Aviva Investors’ Jonathan Bayfield discusses the outlook for real estate.
3 minute read
UK real estate markets face potential headwinds in 2019 as Brexit, trade talks and rising interest rates threaten to weigh on demand. But there are grounds for optimism. There may yet be favourable resolutions to both the Brexit talks and the US-China trade dispute. Furthermore, rate hikes are likely to be gradual, supporting continued appetite for real estate among institutional investors. And while appropriate strategies will be needed to mitigate late-cycle risks, there remain pockets of value in certain sectors:
1. Manchester, Birmingham and Cambridge offices to offer growth
As capital values are hit across the board, rental growth is likely to be the only source of outsized returns in 2019 and beyond. Over the next five years, we believe offices in the largest UK cities will offer the most attractive returns, thanks to strong economic growth in these locations. Prime property assets will remain in demand and are less likely to experience significant repricing.
The most successful cities will be those able to act as a crucible of ideas, generating agglomeration effects through the sharing of information. Manchester, Birmingham and Cambridge have these characteristics; they also benefit from established knowledge networks and good transport connections.
2. Real estate debt and REITs offer more value than direct investments
As direct investments become more expensive in some markets, the case for real estate debt and real estate investment trusts (REITs) is becoming more compelling in both the UK and Europe. Investors in real estate debt can expect to receive income and – provided capital is sensibly lent – little capital value risk.
REITs continue to offer good value. In the UK, many REITs are trading at significant discounts to their net asset values, some as high as 45 per cent, despite strong portfolios and proven asset-management expertise. Discounts are not quite as attractive on the continent, but European REITs still traded at an average discount of 10.3 per cent to net asset value in the third quarter. On this basis, REITs are likely to offer a better entry point than direct investments next year if the direct market remains expensive.
3. Alternative sectors offer attractive risk-adjusted returns
Over recent years, accommodative monetary policies by global central banks have stimulated a search for yield. Real assets have benefited from this trend, as investors sought an illiquidity premium. With global monetary policy now set to tighten, the search for yield appears to be easing.
At this stage in the cycle, real estate investors in the UK are relatively poorly compensated for taking on extra risk. Positioning defensively makes sense in this environment.
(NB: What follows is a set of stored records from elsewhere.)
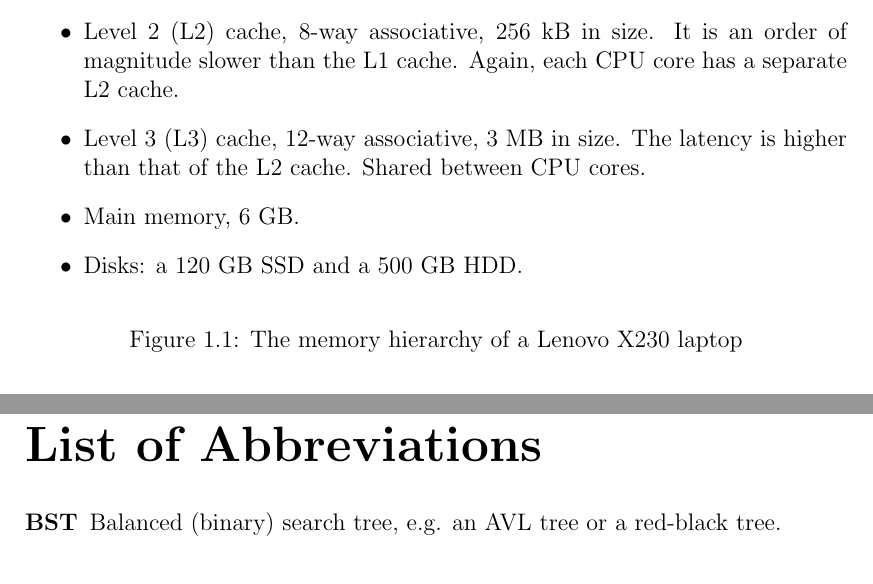
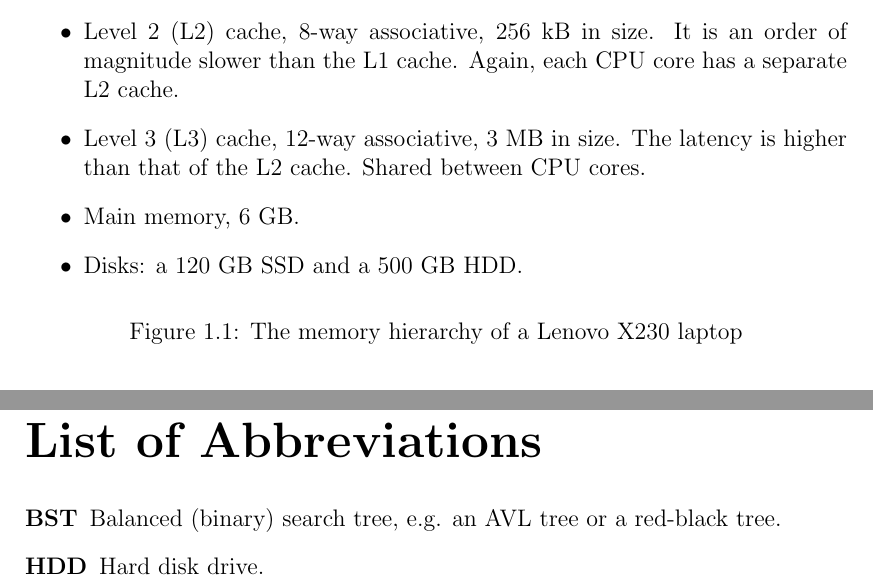
Before and after one commit to agentydragon/thesis, a LaTeX thesis (text/thesis.tex): two parts of pages 9 and 45 of 46, joined at a grey line, cut so that both start at the same text. Compiled offline with pdfLaTeX.

```diff
--- a/text/thesis.tex
+++ b/text/thesis.tex
@@ -33,6 +33,8 @@
 \usepackage{url}
 
 %% Further packages
+\usepackage{textcomp}
+\usepackage{subcaption}
 \usepackage{graphicx}
 \usepackage{amsthm}
 \usepackage{amsmath} % \text{} in mathmode
@@ -180,6 +182,8 @@
 \item[BST]
 	Balanced (binary) search tree, e.g. an AVL tree
 	or a red-black tree.
+\item[HDD]
+	Hard disk drive.
 \end{description}
 
 %%% Attachments to the bachelor thesis, if any (various additions such
```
Sectors that may offer long leases and attractive risk-adjusted returns include supermarkets, student housing, senior living, hotels and also private rented residential (outside of London).
… and two areas that look less attractive in the medium term:
4. Housing market to keep cooling
From the 1980s to the Global Financial Crisis, it became easier to obtain a mortgage at higher loan-to-value rates in the UK – up to 100 per cent in some cases. Since the crisis there has been greater regulation of lending standards; nevertheless, quantitative easing has brought borrowing costs to very low levels.
As interest rates rise and credit becomes more expensive, the market will continue to cool, particularly in London. A sharper correction in house prices is possible in the event of a disorderly Brexit in 2019 – the Bank of England forecasts a 30 per cent drop in a ‘no deal’ scenario – but it is important to note that this is not our base case.
5. UK retail to come under further pressure
The structural challenges facing UK retail will become even more apparent in 2019, as real estate investors are forced to face up to the increasing pace at which people are changing their shopping habits. The UK is at the forefront of the disruption due to the disproportionate reach of e-commerce (see figure 1). Brexit-related economic uncertainty is likely to compound these structural challenges. Recent UK consumption levels have been supported by households reducing their savings and taking on more debt; neither approach is sustainable.
As retailers target smaller footprints, a downward re-rating for rents is likely. Average and lower-quality retail property is most vulnerable, particularly shopping centres and retail warehouses in secondary locations, where values could drop 5 per cent. Both equity and debt investors will need to position their portfolios with the deteriorating outlook for secondary retail property in mind. The outlook is more robust for better shopping locations which accommodate ‘high-engagement’ retailing, along with those that offer an experience online retail cannot match.